I have been more than usually conscious of the insect life going around this year as the chick rearing season has been underway. Without insects there are no chicks, and it has been interesting to keep an eye on the various different species which have popped up at this crucial time. Sawflies have been particularly abundant, and this is great news because their larvae is a key food source for black grouse chicks. Of course talking of sawflies is the same as talking about birds; the name actually applies to dozens of different species, most of which look like a cross between a wasp and a flying ant. I have noticed in particular that the number of sawflies is at its highest around willow scrub, and while I haven’t been able to find any of the larvae themselves, clouds of sawflies have given me an encouraging spring in the step.
There have also been large numbers of scorpion flies, snipe flies and a million varieties of micro-moth which rise up like a bow-wave when I walk through the rushes where the ragged robin is flowering with considerable enthusiasm and the forget-me-nots lie in great baby blue drifts. I’m not sure that these tiny moths are such excellent news in themselves, but their caterpillars will be well worth having around for black grouse purposes and it is always quite encouraging to see them in such abundance. Craneflies have been slightly harder to find, but in my experience they tend to be visible for a short window only when the conditions are perfect, and they spend the rest of the time buzzing invisibly through the undergrowth – available for hungry chicks, but not apparent to me.
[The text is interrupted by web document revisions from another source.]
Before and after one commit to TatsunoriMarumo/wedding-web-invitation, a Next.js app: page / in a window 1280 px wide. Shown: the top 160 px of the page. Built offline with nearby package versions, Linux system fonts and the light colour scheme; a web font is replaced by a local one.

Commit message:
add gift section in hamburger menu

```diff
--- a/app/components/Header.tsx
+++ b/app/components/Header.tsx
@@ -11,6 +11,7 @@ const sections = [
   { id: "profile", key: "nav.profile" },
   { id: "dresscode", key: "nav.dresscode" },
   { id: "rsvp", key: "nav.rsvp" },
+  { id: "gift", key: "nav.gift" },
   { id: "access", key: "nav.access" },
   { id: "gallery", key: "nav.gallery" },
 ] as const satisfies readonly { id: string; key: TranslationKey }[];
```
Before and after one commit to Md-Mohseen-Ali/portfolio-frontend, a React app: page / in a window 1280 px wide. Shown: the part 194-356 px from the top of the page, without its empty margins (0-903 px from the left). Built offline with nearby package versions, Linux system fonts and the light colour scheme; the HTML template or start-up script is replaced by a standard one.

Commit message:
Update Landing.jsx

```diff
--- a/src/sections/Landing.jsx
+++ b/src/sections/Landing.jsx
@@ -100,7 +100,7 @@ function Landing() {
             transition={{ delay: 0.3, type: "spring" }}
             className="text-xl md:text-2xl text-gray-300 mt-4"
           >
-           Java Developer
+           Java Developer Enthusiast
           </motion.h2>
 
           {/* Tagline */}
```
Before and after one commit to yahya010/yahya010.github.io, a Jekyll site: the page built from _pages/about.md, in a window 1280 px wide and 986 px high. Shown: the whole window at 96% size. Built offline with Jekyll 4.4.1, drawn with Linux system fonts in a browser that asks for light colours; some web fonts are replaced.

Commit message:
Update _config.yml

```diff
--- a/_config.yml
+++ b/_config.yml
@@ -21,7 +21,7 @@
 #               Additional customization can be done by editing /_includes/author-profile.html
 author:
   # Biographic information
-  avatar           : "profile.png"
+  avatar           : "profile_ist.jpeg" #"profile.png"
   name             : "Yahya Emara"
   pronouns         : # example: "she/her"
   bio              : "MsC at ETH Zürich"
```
A respectable quantity of insect life is certainly present, and I just have to hope that the warm, dry weather is allowing the birds to take full advantage of this cornucopia.